# [INFORMATION SHOWN]
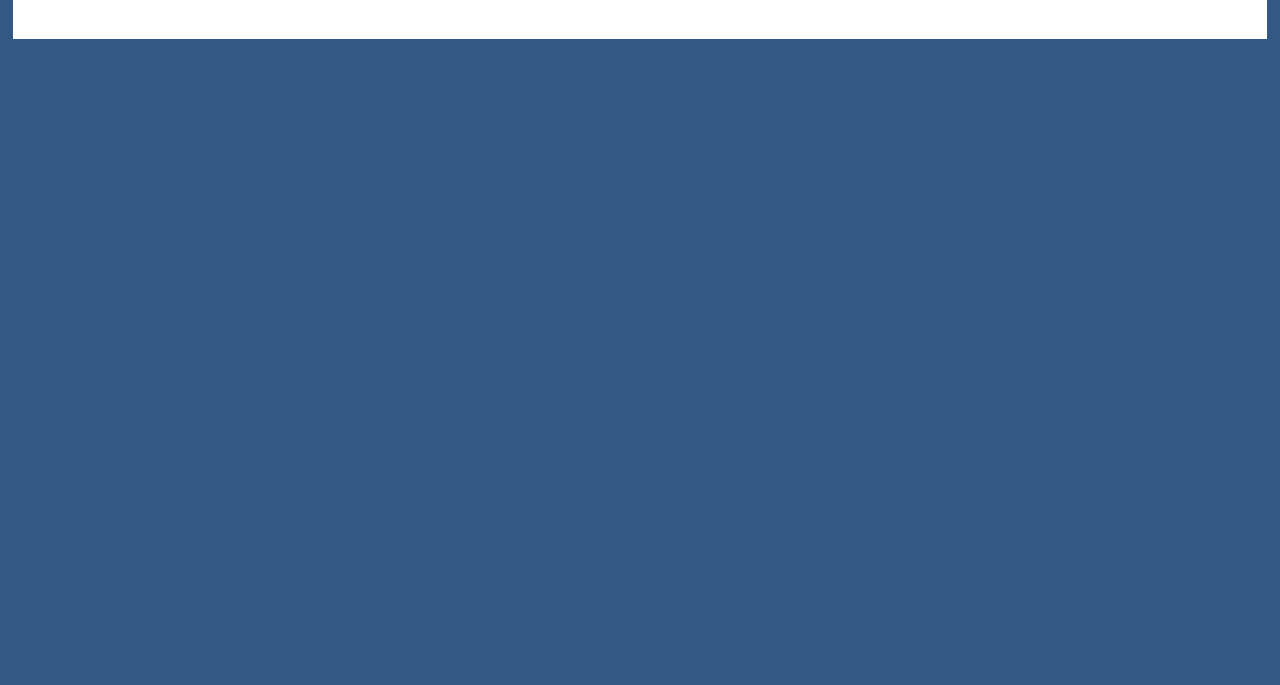
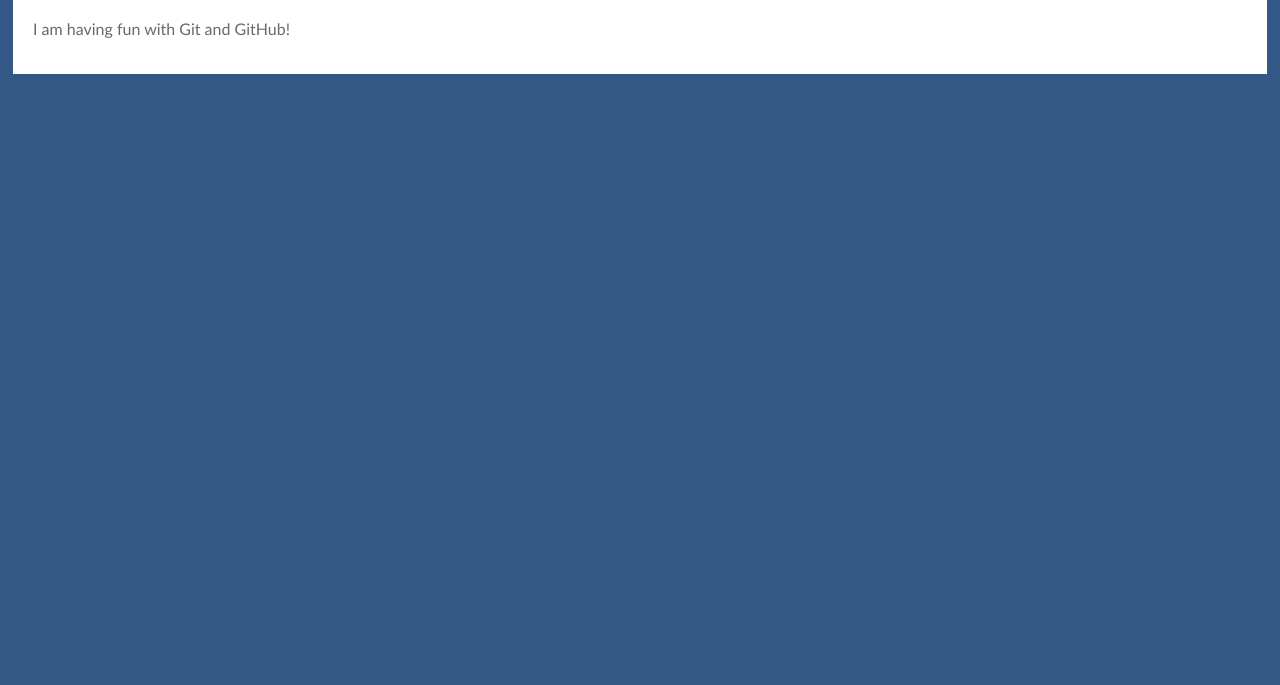
Before and after one commit to PriyadharshiniGovindaraj01/COLLABWEBSITE, a plain HTML site: page index.html in a window 1280 px wide. Shown: the part 115-800 px from the top of the page. Drawn offline with Linux system fonts and the light colour scheme.

Commit message:
New paragraph added

```diff
--- a/index.html
+++ b/index.html
@@ -10,6 +10,7 @@
 <body>
 <div id="main">
 <h1>Demo Website</h1>
+<p>I am having fun with Git and GitHub!</p>
 </div>
 </body>
 </html>
```
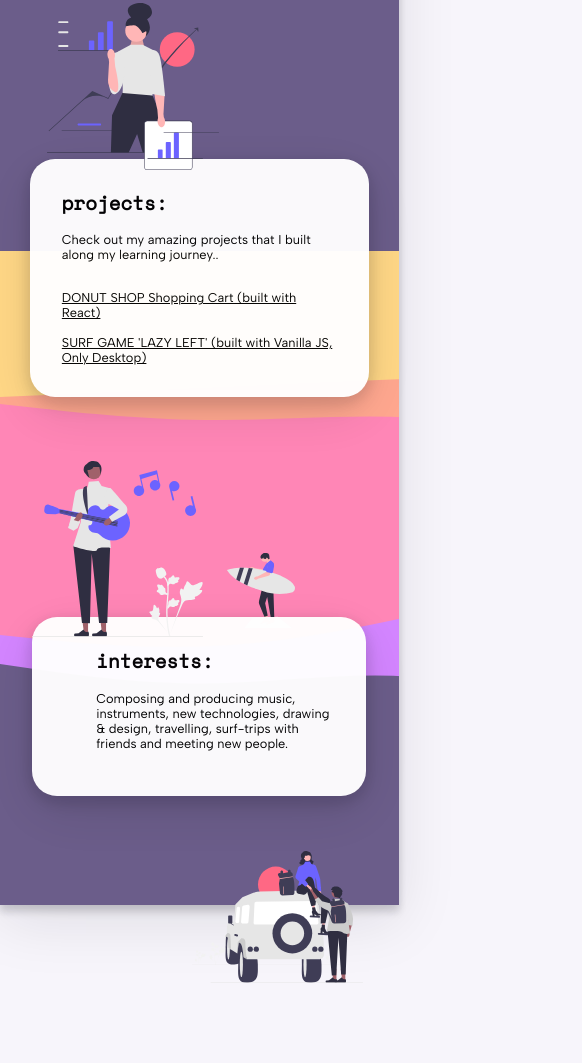
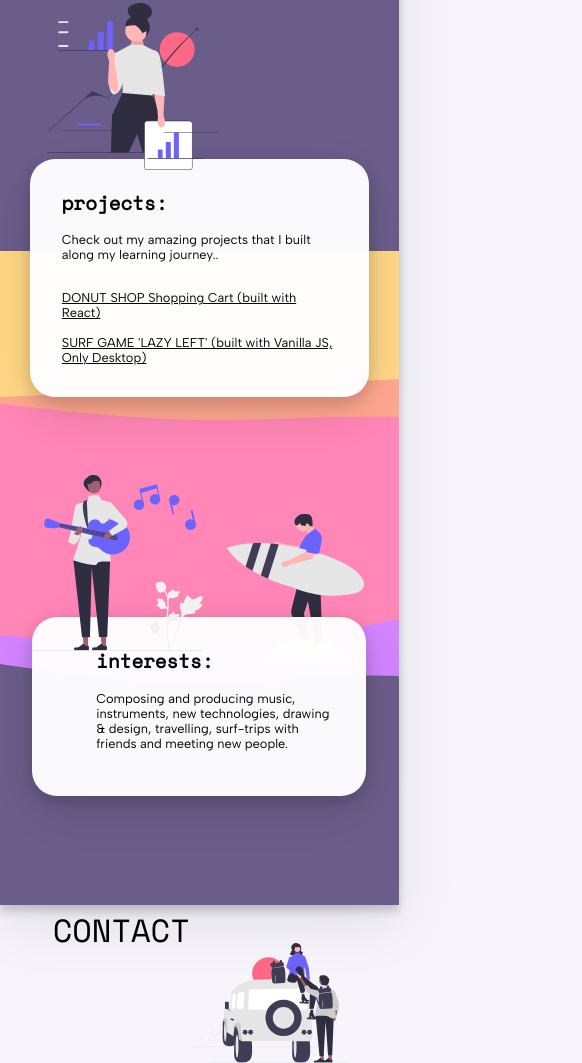
Before and after one commit to fixedtire/portfolio, a plain HTML site: page index.html in a window 390 px wide. Shown: the part 1549-2612 px from the top of the page, 582 px wide, since content can reach past the window. Before the commit the page ends 2538 px from the top, so only its background shows below. Drawn offline with nearby package versions, Linux system fonts and the light colour scheme.

Commit message:
fixed again exceeded margin

```diff
--- a/index.html
+++ b/index.html
@@ -119,8 +119,9 @@
         <div class="interests-img">
         <img src="./undraw_compose.svg" alt="">
     </div>
-    <div class="interests-img2">
-        <img src="./undraw_trip_re_f724.svg" alt="">
+
+        <img class="interests-img2" src="./undraw_trip_re_f724.svg">
+
     </div>
 
         <div class="interests-paragraph">
@@ -128,7 +129,9 @@
             <p>Composing and producing music, instruments, new technologies, drawing & design, travelling, surf-trips with friends and meeting new people.</p>
         </div>
 
-
+        <div class="contact-footer">
+        <a href="mailto:n.bielesch@gmx.de">CONTACT</a>
+        </div>
 </div>
 
 
--- a/style.css
+++ b/style.css
@@ -69,19 +69,20 @@ font-size: 0.8em;
 }
 
 .interests-img3 {
-    margin-top: 40% !important;
-    width: 40% !important;
+    margin-top: 30% !important;
+    width: 80% !important;
+
 }
 
 .interests-img {
-    margin-top: -40% !important;
+    margin-top: 20% !important;
     width: 100% !important;
 }
 
 .interests-img2 {
-    margin-top: 60% !important;
+    margin-top: 140% !important;
     margin-left: 45% !important;
-    width: 100% !important;
+    width: 40% !important;
 }
 
 .interests-paragraph {
@@ -89,6 +90,14 @@ font-size: 0.8em;
         width: 65% !important;
         font-size: 0.8em;
 }
+
+.contact-footer {
+    font-size: 2em;
+    margin-top: 30% !important;
+    margin-left: 10% !important;
+    display: block !important;
+}
+
 }
 
 @media screen and (max-width: 768px) {
@@ -261,7 +270,7 @@ table {
 
 .interests-img {
     z-index: 1;
-    margin-top: 4%;
+    margin-top: 41.5%;
     margin-left: 4%;
     margin-bottom: 2%;
     position: absolute;
@@ -270,20 +279,20 @@ table {
 
 .interests-img2 {
     z-index: 1;
-    margin-top: 16%;
-    margin-left: 60%;
+    margin-top: 50%;
+    margin-left: 70%;
     margin-bottom: 2%;
     position: absolute;
-    width: 60%;
+    width: 20%;
 }
 
 .interests-img3 {
     z-index: 0;
-    margin-top: 60.5%;
+    margin-top: 58%;
     margin-left: 54%;
     margin-bottom: 2%;
     position: absolute;
-    width: 24%;
+    width: 27%;
 }
 
 .interests-paragraph {
@@ -338,6 +347,11 @@ img {
     padding: 1em;
     width: 50%
 }
+
+.contact-footer {
+    display: none;
+}
+
 .total-wrapper {
     display: flex;
     justify-content: space-between
@@ -347,7 +361,6 @@ img {
     margin-top: 0%;
     margin-left: 60%;
     width: 60%;
-
 }
 
 #h2 {
```
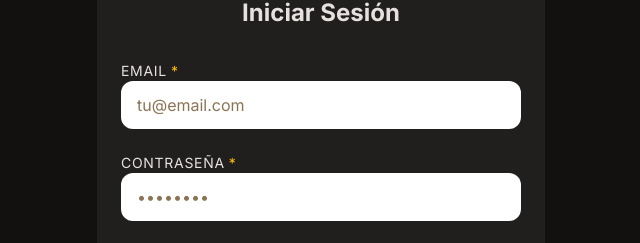
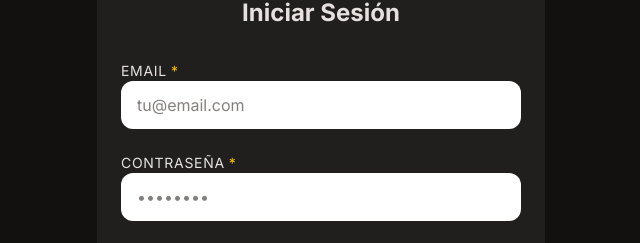
Before and after one commit to eternum-dev/caldero-envio, a React (Vite) app: page /login in a window 1280 px wide. Shown: the part 225-468 px from the top of the page, without its empty margins (319-959 px from the left). Built offline with nearby package versions, Linux system fonts and the light colour scheme; no server answers; the HTML template or start-up script is replaced by a standard one.

Commit message:
fix: improve Input text contrast for dark theme

```diff
--- a/src/atoms/Input.jsx
+++ b/src/atoms/Input.jsx
@@ -12,7 +12,7 @@ export default function Input({
         </label>
       )}
       <input
-        className={`w-full px-4 py-3 bg-surface-container-highest rounded-md text-on_surface placeholder:text-primary-fixed_dim focus:outline-none focus:ring-2 focus:ring-primary/40 transition-all ${error ? 'focus:ring-red-500' : ''}`}
+        className={`w-full px-4 py-3 bg-surface-container-highest rounded-md text-surface-brightest placeholder:text-surface-brightest/70 focus:outline-none focus:ring-2 focus:ring-primary/40 transition-all ${error ? 'focus:ring-red-500' : ''}`}
         {...props}
       />
       {error && (
```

# [TASK TO COMPLETE]
Counting only lines that contain the string "colour", how many are there in the data above? Give the number alone.

# [EXERCISE OUTPUT]
3